When you’re new to driving a manual, plan routes that avoid traffic lights at the top of steep hills. Your timing and coordination in working the gear stick, clutch, brake, and accelerator needs to be fairly sharp in order to avoid drifting backwards when you shift into first gear.
You need to be able to quickly (but smoothly) move your right foot from releasing the brake to depressing the accelerator, while at the same time letting out the clutch. You can use the parking brake to limit backward drifting if necessary, but always remember to disengage it as you start moving forward.
Unlike automatics, manual transmission cars don’t have a “park” gear. But, simply putting the car in neutral opens the possibility of your car rolling freely, especially if parked on an incline or decline. Always use the handbrake, but don’t rely on it alone to keep your car in place whilst parked.
If you are parked facing uphill, shut the car off in neutral, then shift into first gear and apply the parking brake. If facing downhill, do the same but shift into reverse. This will prevent the wheels from rolling in the direction of the slope.
On extreme inclines, or simply to be extra cautious, you can also place chocks (angled blocks) behind your wheels to prevent movement.
Making a complete stop when changing directions is an easy way to reduce your likelihood of causing expensive damage to your gearbox.
It is strongly recommended to stop completely before going from reverse to first gear. However, it is possible on most manual transmissions to shift into first or possibly second when the car is moving backwards at a slow speed, but it is not recommended as this can cause excessive wear on the clutch
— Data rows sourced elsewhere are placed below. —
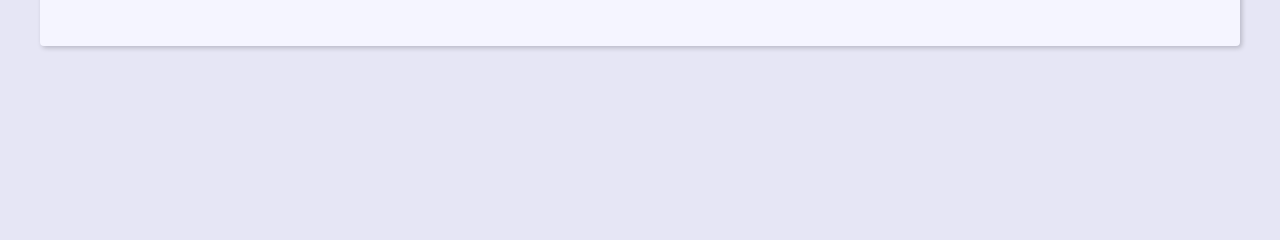
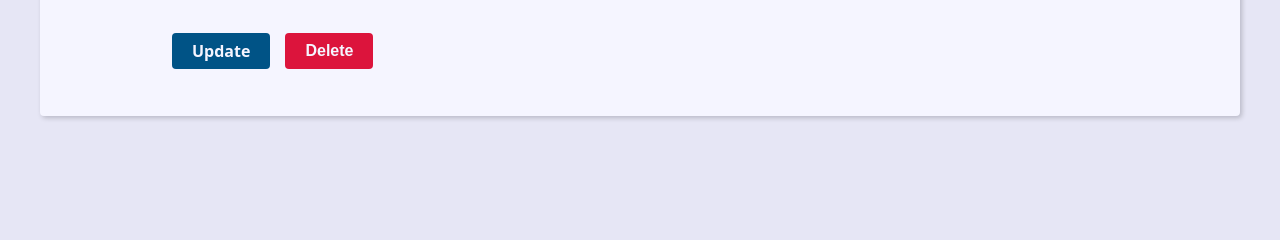
Before and after one commit to 1oremipsum/Schedule-Django, a Django app: template contact/templates/contact/contact.html in a window 1280 px wide. Shown: the part 507-747 px from the top of the page. Run offline with Django 5.2, Linux system fonts and the light colour scheme; the template is opened without the code that fills it, so the values that code supplies are empty.

Commit message:
Creating the view, url and template to delete

```diff
--- a/base_static/global/css/style.css
+++ b/base_static/global/css/style.css
@@ -314,6 +314,26 @@
 
   .btn:hover {
     filter: brightness(90%);
+  }
+
+  .contact-links{
+    margin-block: calc(var(--small-font-size) * 2);
+    display: flex;
+    align-items: center;
+    gap: 0 var(--spacing);
+  }
+
+  .btn-link{
+    font-size: var(--small-font-size);
+    text-decoration: none;
+    font-weight: bold;
+    padding: 1rem;
+    display: block;
+    line-height: var(--small-font-size);
+  }
+
+  .btn-delete{
+    background-color: crimson !important;
   }
 
   .btn:focus,
--- a/contact/templates/contact/contact.html
+++ b/contact/templates/contact/contact.html
@@ -11,5 +11,20 @@
         <p><b>Created Date:</b> {{ contact.created_date }} </p>
         <p><b>Description:</b> {{ contact.description }} </p>
         <p><b>Category:</b> {{ contact.category.name }} </p>
+
+        <div class="contact-links">
+            <a class="btn btn-link" href="{% url 'contact:update' contact.id %}">Update</a>
+
+            <form action="{% url 'contact:delete' contact.id %}" method="post">
+                {% csrf_token %}
+
+                {% if confirmation == 'no' %}
+                    <input type="hidden" name="confirmation" value="yes">
+                    <button class="btn btn-link btn-delete" type="submit">Confirm Deletion</button>
+                {% else %}
+                    <button class="btn btn-link btn-delete" type="submit">Delete</button>
+                {% endif %}
+            </form>
+        </div>
     </div>
 {% endblock content %}
--- a/contact/urls.py
+++ b/contact/urls.py
@@ -12,4 +12,5 @@ urlpatterns = [
     path('<int:contact_id>/', views.contact, name='contact'),
     path('contact/create/', views.create, name='create'),
     path('contact/<int:contact_id>/update/', views.update, name='update'),
+    path('contact/<int:contact_id>/delete/', views.delete, name='delete'),
 ]
```
Also changed, not shown: contact/views/contatct_forms.py (+19 -0 lines).
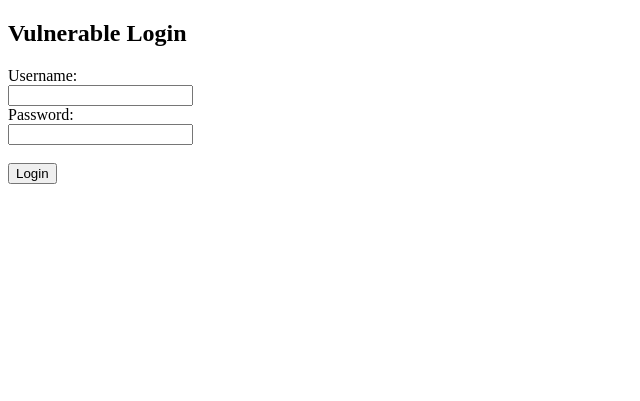
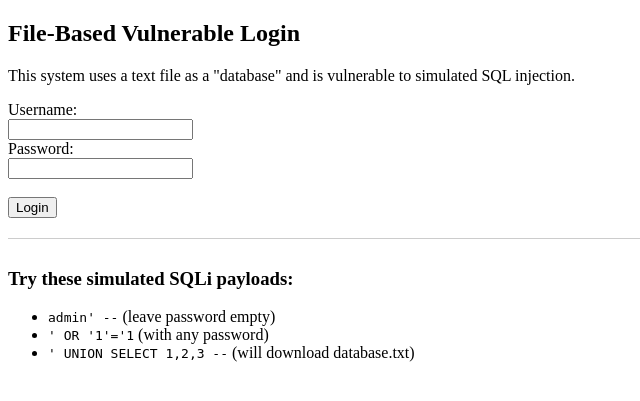
Before and after one commit to MoetezAbbassi/SecurityProject, a PHP site: page /login.php in a window 1280 px wide. Shown: the top 401 px of the page, without its empty margins (0-640 px from the left). Run offline with PHP 8.4, Linux system fonts and the light colour scheme.

Commit message:
4th commit

```diff
--- a/Web Application/config.php
+++ b/Web Application/config.php
@@ -1,14 +1,4 @@
 <?php
-$servername = "localhost";
-$username = "root";
-$password = "";
-$dbname = "webappdb";
-
-// Create connection
-$conn = new mysqli($servername, $username, $password, $dbname);
-
-// Check connection
-if ($conn->connect_error) {
-    die("Connection failed: " . $conn->connect_error);
-}
+// Simulate database configuration
+$db_file = 'database.txt';
 ?>
--- /dev/null
+++ b/Web Application/database.txt
@@ -0,0 +1,4 @@
+id,username,password
+1,admin,5f4dcc3b5aa765d61d8327deb882cf99  # password: 'password'
+2,john,d8578edf8458ce06fbc5bb76a58c5ca4  # password: 'qwerty'
+3,test,098f6bcd4621d373cade4e832627b4f6  # password: 'test'
--- a/Web Application/login.php
+++ b/Web Application/login.php
@@ -5,18 +5,47 @@ if ($_SERVER["REQUEST_METHOD"] == "POST") {
     $username = $_POST['username'];
     $password = $_POST['password'];
 
-    // Fake firewall detection — log suspicious patterns
-    if (preg_match("/('|--|;|=|OR|AND)/i", $username . $password)) {
+    // Fake firewall detection
+    if (preg_match("/('|--|;|=|OR|AND|UNION|SELECT|FROM|WHERE)/i", $username . $password)) {
         $log = "[" . date("Y-m-d H:i:s") . "] Suspicious input from IP: " . $_SERVER['REMOTE_ADDR'] . " | Payload: $username / $password" . PHP_EOL;
         file_put_contents("log.txt", $log, FILE_APPEND);
         echo "<p style='color:red;'>[ALERT] Suspicious activity detected!</p>";
+
+        // If attacker uses specific payload, serve the database file
+        if (strpos($username, 'UNION SELECT') !== false || strpos($username, '1=1') !== false) {
+            header('Content-Type: application/octet-stream');
+            header('Content-Disposition: attachment; filename="stolen_database.txt"');
+            readfile($db_file);
+            exit();
+        }
     }
 
-    // VULNERABLE QUERY (no sanitization)
-    $query = "SELECT * FROM users WHERE username='$username' AND password='" . md5($password) . "'";
-    $result = $conn->query($query);
+    // Simulate vulnerable authentication
+    $lines = file($db_file, FILE_IGNORE_NEW_LINES);
+    $authenticated = false;
 
-    if ($result->num_rows > 0) {
+    // Skip header line
+    for ($i = 1; $i < count($lines); $i++) {
+        $fields = explode(',', $lines[$i]);
+        if (count($fields) >= 3) {
+            $db_username = $fields[1];
+            $db_password = $fields[2];
+
+            // Vulnerable comparison - simulating SQL injection
+            if ($db_username == $username && $db_password == md5($password)) {
+                $authenticated = true;
+                break;
+            }
+
+            // Simulate SQL injection vulnerability
+            if (strpos($username, "' OR '1'='1") !== false) {
+                $authenticated = true;
+                break;
+            }
+        }
+    }
+
+    if ($authenticated) {
         header("Location: success.php");
         exit();
     } else {
@@ -28,10 +57,12 @@ if ($_SERVER["REQUEST_METHOD"] == "POST") {
 <!DOCTYPE html>
 <html>
 <head>
-    <title>Login Page</title>
+    <title>Vulnerable Login</title>
 </head>
 <body>
-    <h2>Vulnerable Login</h2>
+    <h2>File-Based Vulnerable Login</h2>
+    <p>This system uses a text file as a "database" and is vulnerable to simulated SQL injection.</p>
+
     <form method="POST">
         <label>Username:</label><br>
         <input type="text" name="username" required><br>
@@ -39,5 +70,14 @@ if ($_SERVER["REQUEST_METHOD"] == "POST") {
         <input type="password" name="password" required><br><br>
         <input type="submit" value="Login">
     </form>
+
+    <div style="margin-top: 20px; border-top: 1px solid #ccc; padding-top: 10px;">
+        <h3>Try these simulated SQLi payloads:</h3>
+        <ul>
+            <li><code>admin' --</code> (leave password empty)</li>
+            <li><code>' OR '1'='1</code> (with any password)</li>
+            <li><code>' UNION SELECT 1,2,3 --</code> (will download database.txt)</li>
+        </ul>
+    </div>
 </body>
 </html>
```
In some cars, reverse gear has a lock out mechanism to prevent you for engaging it accidentally. Before using the reverse gear, make sure you know about this locking mechanism and how to disengage it before selecting reverse